What to produce: The task calls for every entry to be printed word for word, without the images.

Material provided:
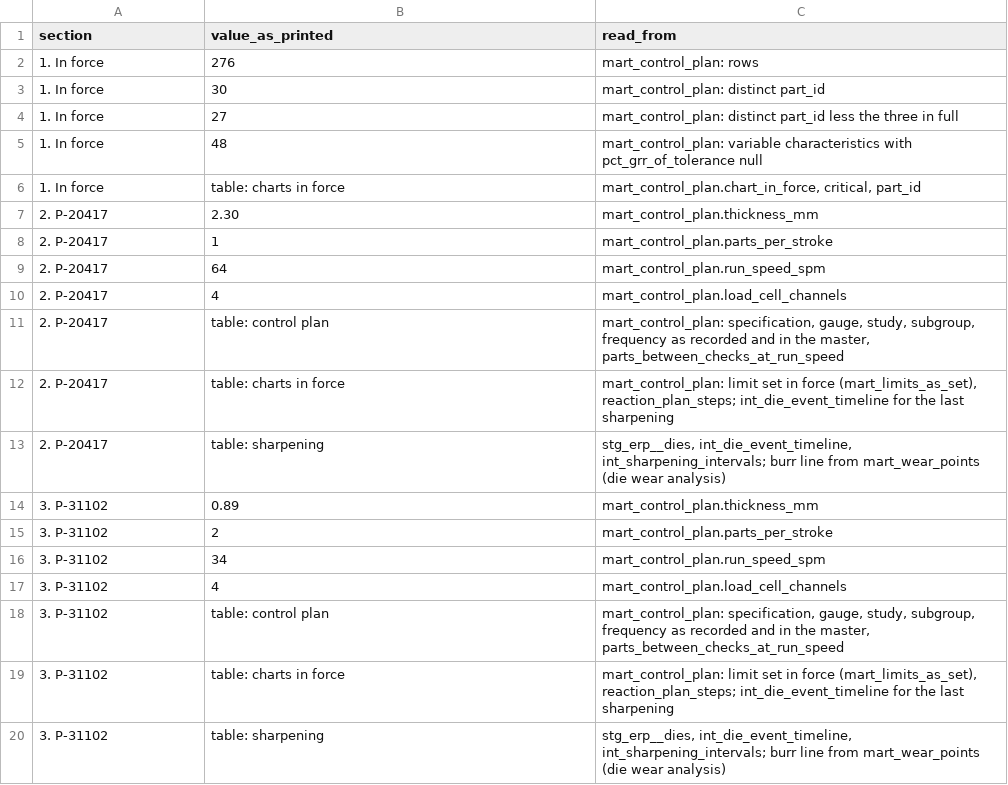
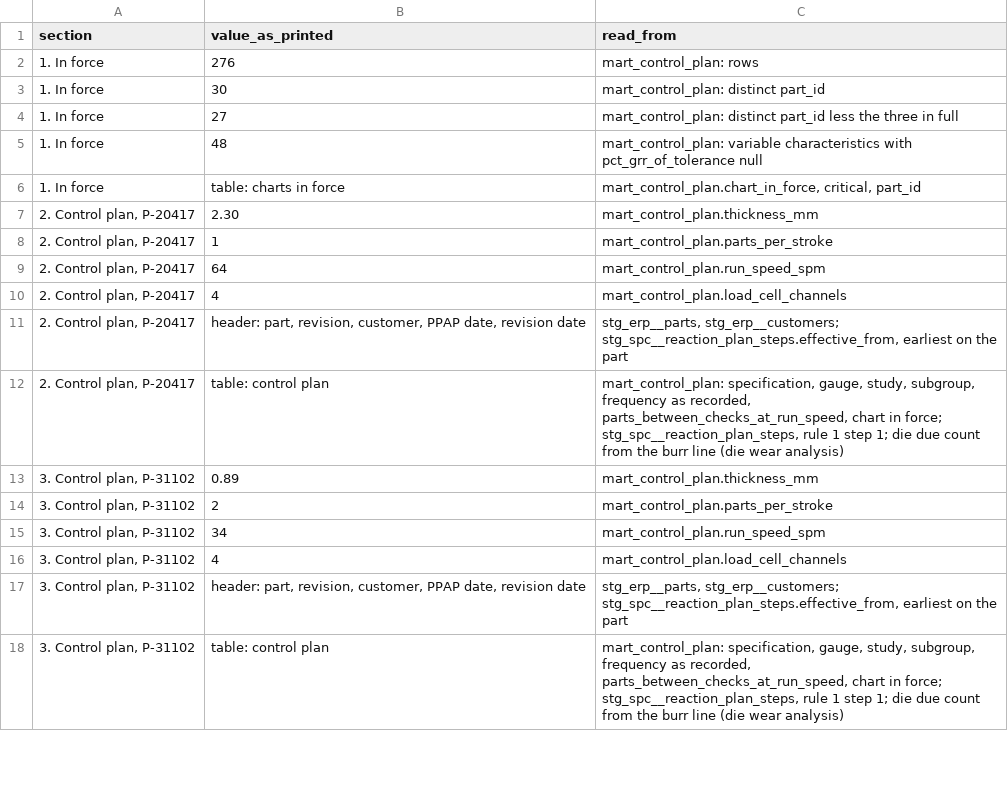
Before and after one commit to bmdvs/spc-capability, a CSV file: stamping_spc_program/analytics/reports/traces/control_plan_numbers.csv, drawn as a sheet; only a part is shown; the diff covers the shown part only.

Commit message:
AIAG control plan and chart book; build, site and READMEs updated for the screens and monthly summary

```diff
--- a/stamping_spc_program/analytics/reports/traces/control_plan_numbers.csv
+++ b/stamping_spc_program/analytics/reports/traces/control_plan_numbers.csv
@@ -6,15 +6,13 @@ section,value_as_printed,read_from
 1. In force,table: charts in force,"mart_control_plan.chart_in_force, critical, part_id"
-2. P-20417,2.30,mart_control_plan.thickness_mm
-2. P-20417,1,mart_control_plan.parts_per_stroke
-2. P-20417,64,mart_control_plan.run_speed_spm
-2. P-20417,4,mart_control_plan.load_cell_channels
-2. P-20417,table: control plan,"mart_control_plan: specification, gauge, study, subgroup, frequency as recorded and in the master, parts_between_checks_at_run_speed"
-2. P-20417,table: charts in force,"mart_control_plan: limit set in force (mart_limits_as_set), reaction_plan_steps; int_die_event_timeline for the last sharpening"
-2. P-20417,table: sharpening,"stg_erp__dies, int_die_event_timeline, int_sharpening_intervals; burr line from mart_wear_points (die wear analysis)"
-3. P-31102,0.89,mart_control_plan.thickness_mm
-3. P-31102,2,mart_control_plan.parts_per_stroke
-3. P-31102,34,mart_control_plan.run_speed_spm
-3. P-31102,4,mart_control_plan.load_cell_channels
-3. P-31102,table: control plan,"mart_control_plan: specification, gauge, study, subgroup, frequency as recorded and in the master, parts_between_checks_at_run_speed"
-3. P-31102,table: charts in force,"mart_control_plan: limit set in force (mart_limits_as_set), reaction_plan_steps; int_die_event_timeline for the last sharpening"
-3. P-31102,table: sharpening,"stg_erp__dies, int_die_event_timeline, int_sharpening_intervals; burr line from mart_wear_points (die wear analysis)"
+"2. Control plan, P-20417",2.30,mart_control_plan.thickness_mm
+"2. Control plan, P-20417",1,mart_control_plan.parts_per_stroke
+"2. Control plan, P-20417",64,mart_control_plan.run_speed_spm
+"2. Control plan, P-20417",4,mart_control_plan.load_cell_channels
+"2. Control plan, P-20417","header: part, revision, customer, PPAP date, revision date","stg_erp__parts, stg_erp__customers; stg_spc__reaction_plan_steps.effective_from, earliest on the part"
+"2. Control plan, P-20417",table: control plan,"mart_control_plan: specification, gauge, study, subgroup, frequency as recorded, parts_between_checks_at_run_speed, chart in force; stg_spc__reaction_plan_steps, rule 1 step 1; die due count from the burr line (die wear analysis)"
+"3. Control plan, P-31102",0.89,mart_control_plan.thickness_mm
+"3. Control plan, P-31102",2,mart_control_plan.parts_per_stroke
+"3. Control plan, P-31102",34,mart_control_plan.run_speed_spm
+"3. Control plan, P-31102",4,mart_control_plan.load_cell_channels
+"3. Control plan, P-31102","header: part, revision, customer, PPAP date, revision date","stg_erp__parts, stg_erp__customers; stg_spc__reaction_plan_steps.effective_from, earliest on the part"
+"3. Control plan, P-31102",table: control plan,"mart_control_plan: specification, gauge, study, subgroup, frequency as recorded, parts_between_checks_at_run_speed, chart in force; stg_spc__reaction_plan_steps, rule 1 step 1; die due count from the burr line (die wear analysis)"
```
Also changed, not shown: 4 added rows, 1 removed row and 12 edited cells elsewhere in this file, stamping_spc_program/analytics/reports/traces/readme_numbers.csv, 8 other files.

Exercise answer:
Before and after one commit to bmdvs/spc-capability, a CSV file: stamping_spc_program/analytics/reports/traces/control_plan_numbers.csv, drawn as a sheet; only a part is shown; the diff covers the shown part only.

Commit message:
AIAG control plan and chart book; build, site and READMEs updated for the screens and monthly summary

```diff
--- a/stamping_spc_program/analytics/reports/traces/control_plan_numbers.csv
+++ b/stamping_spc_program/analytics/reports/traces/control_plan_numbers.csv
@@ -6,15 +6,13 @@ section,value_as_printed,read_from
 1. In force,table: charts in force,"mart_control_plan.chart_in_force, critical, part_id"
-2. P-20417,2.30,mart_control_plan.thickness_mm
-2. P-20417,1,mart_control_plan.parts_per_stroke
-2. P-20417,64,mart_control_plan.run_speed_spm
-2. P-20417,4,mart_control_plan.load_cell_channels
-2. P-20417,table: control plan,"mart_control_plan: specification, gauge, study, subgroup, frequency as recorded and in the master, parts_between_checks_at_run_speed"
-2. P-20417,table: charts in force,"mart_control_plan: limit set in force (mart_limits_as_set), reaction_plan_steps; int_die_event_timeline for the last sharpening"
-2. P-20417,table: sharpening,"stg_erp__dies, int_die_event_timeline, int_sharpening_intervals; burr line from mart_wear_points (die wear analysis)"
-3. P-31102,0.89,mart_control_plan.thickness_mm
-3. P-31102,2,mart_control_plan.parts_per_stroke
-3. P-31102,34,mart_control_plan.run_speed_spm
-3. P-31102,4,mart_control_plan.load_cell_channels
-3. P-31102,table: control plan,"mart_control_plan: specification, gauge, study, subgroup, frequency as recorded and in the master, parts_between_checks_at_run_speed"
-3. P-31102,table: charts in force,"mart_control_plan: limit set in force (mart_limits_as_set), reaction_plan_steps; int_die_event_timeline for the last sharpening"
-3. P-31102,table: sharpening,"stg_erp__dies, int_die_event_timeline, int_sharpening_intervals; burr line from mart_wear_points (die wear analysis)"
+"2. Control plan, P-20417",2.30,mart_control_plan.thickness_mm
+"2. Control plan, P-20417",1,mart_control_plan.parts_per_stroke
+"2. Control plan, P-20417",64,mart_control_plan.run_speed_spm
+"2. Control plan, P-20417",4,mart_control_plan.load_cell_channels
+"2. Control plan, P-20417","header: part, revision, customer, PPAP date, revision date","stg_erp__parts, stg_erp__customers; stg_spc__reaction_plan_steps.effective_from, earliest on the part"
+"2. Control plan, P-20417",table: control plan,"mart_control_plan: specification, gauge, study, subgroup, frequency as recorded, parts_between_checks_at_run_speed, chart in force; stg_spc__reaction_plan_steps, rule 1 step 1; die due count from the burr line (die wear analysis)"
+"3. Control plan, P-31102",0.89,mart_control_plan.thickness_mm
+"3. Control plan, P-31102",2,mart_control_plan.parts_per_stroke
+"3. Control plan, P-31102",34,mart_control_plan.run_speed_spm
+"3. Control plan, P-31102",4,mart_control_plan.load_cell_channels
+"3. Control plan, P-31102","header: part, revision, customer, PPAP date, revision date","stg_erp__parts, stg_erp__customers; stg_spc__reaction_plan_steps.effective_from, earliest on the part"
+"3. Control plan, P-31102",table: control plan,"mart_control_plan: specification, gauge, study, subgroup, frequency as recorded, parts_between_checks_at_run_speed, chart in force; stg_spc__reaction_plan_steps, rule 1 step 1; die due count from the burr line (die wear analysis)"
```
Also changed, not shown: 4 added rows, 1 removed row and 12 edited cells elsewhere in this file, stamping_spc_program/analytics/reports/traces/readme_numbers.csv, 8 other files.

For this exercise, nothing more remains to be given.